Maud’s life-expectancy is unlikely to be long – she would likely be on the palliative care register at her GP practice. It also appears that harm is being done by the fact that she is distressed at taking medicines. So is it really appropriate for her to be using a statin for primary prevention? We know that with these drugs we would have to treat over 100 patients for over three years to prevent one death.
There seems to be no indication for her aspirin prescription either, and this isn’t an uncommon situation. Aspirin for primary prevention of cardiovascular disease has gone in and out of fashion so many times in the last couple of decades that there are a number of patients who were started on it when their hypertension was diagnosed and have never stopped. If we stop the aspirin, she probably won’t need the proton-pump inhibitor.
What is her average blood glucose level over the last few months? There seems to be little point in striving for tight diabetes control. Nice would back this up, with their focus on personalised targets. They say that we should consider relaxing the target for patients who are unlikely to benefit from tight control due to a reduced life expectancy.

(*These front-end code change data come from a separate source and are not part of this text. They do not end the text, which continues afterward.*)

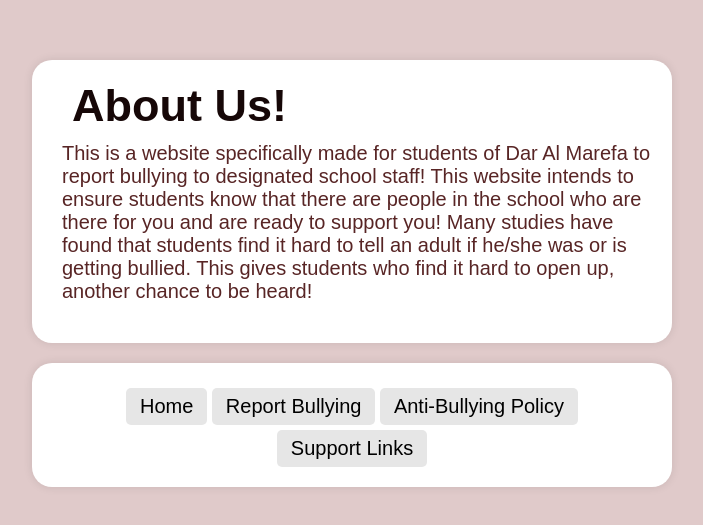
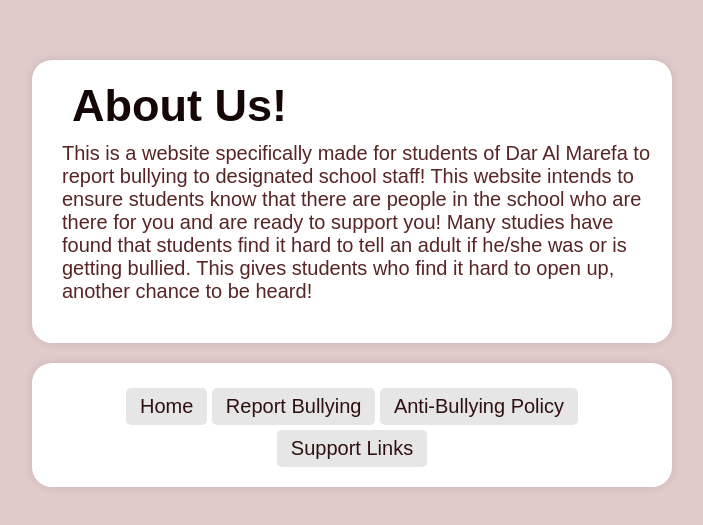
Before and after one commit to radzarchive/student.reachout, a plain HTML site: page about us.html in a window 1280 px wide. Shown: the part 117-642 px from the top of the page, without its empty margins (288-991 px from the left). Drawn offline with Linux system fonts and the light colour scheme.

Commit message:
Update aboutus.css

```diff
--- a/aboutus.css
+++ b/aboutus.css
@@ -10,7 +10,7 @@
   button {
     display: inline-block;
     background-color: #e6e6e6;
-    color: #000;
+    color: #301111;
     border: 0;
     padding: 7px 14px;
     text-align: center;
@@ -20,6 +20,6 @@
 
   button:hover,
   button:focus {
-    background-color: #333;
+    background-color: #432929;
     color: #ffffff;
   }
```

When we look at the number of deaths due to hypertension, we would need to treat over 100 people for many years to prevent one death. Is this really appropriate for Maud?
Back at the surgery, I phone Maud’s daughter and we have a long conversation. It was a very difficult decision for them to move her into a care home, and they fully understand the palliative nature of her dementia.
They appreciate me taking the time to ring and we decide to start by stopping her aspirin, statin, proton-pump inhibitor and one of her antihypertensive drugs. I will review things at the next ward round and we will try to keep her comfortable, rather than striving for meaningless targets.
This feels like proper general practice – weighing up the risks and benefits for an individual patient rather than blindly following guidelines. It is an area where there is huge scope for pharmacist involvement. Hopefully in years to come we will see a more sensible approach to the management of frail multimorbid patients, and when we all get there ourselves there won’t be quite such a burden of pills for us to take.
Toni Hazell is a GP based in a practice in London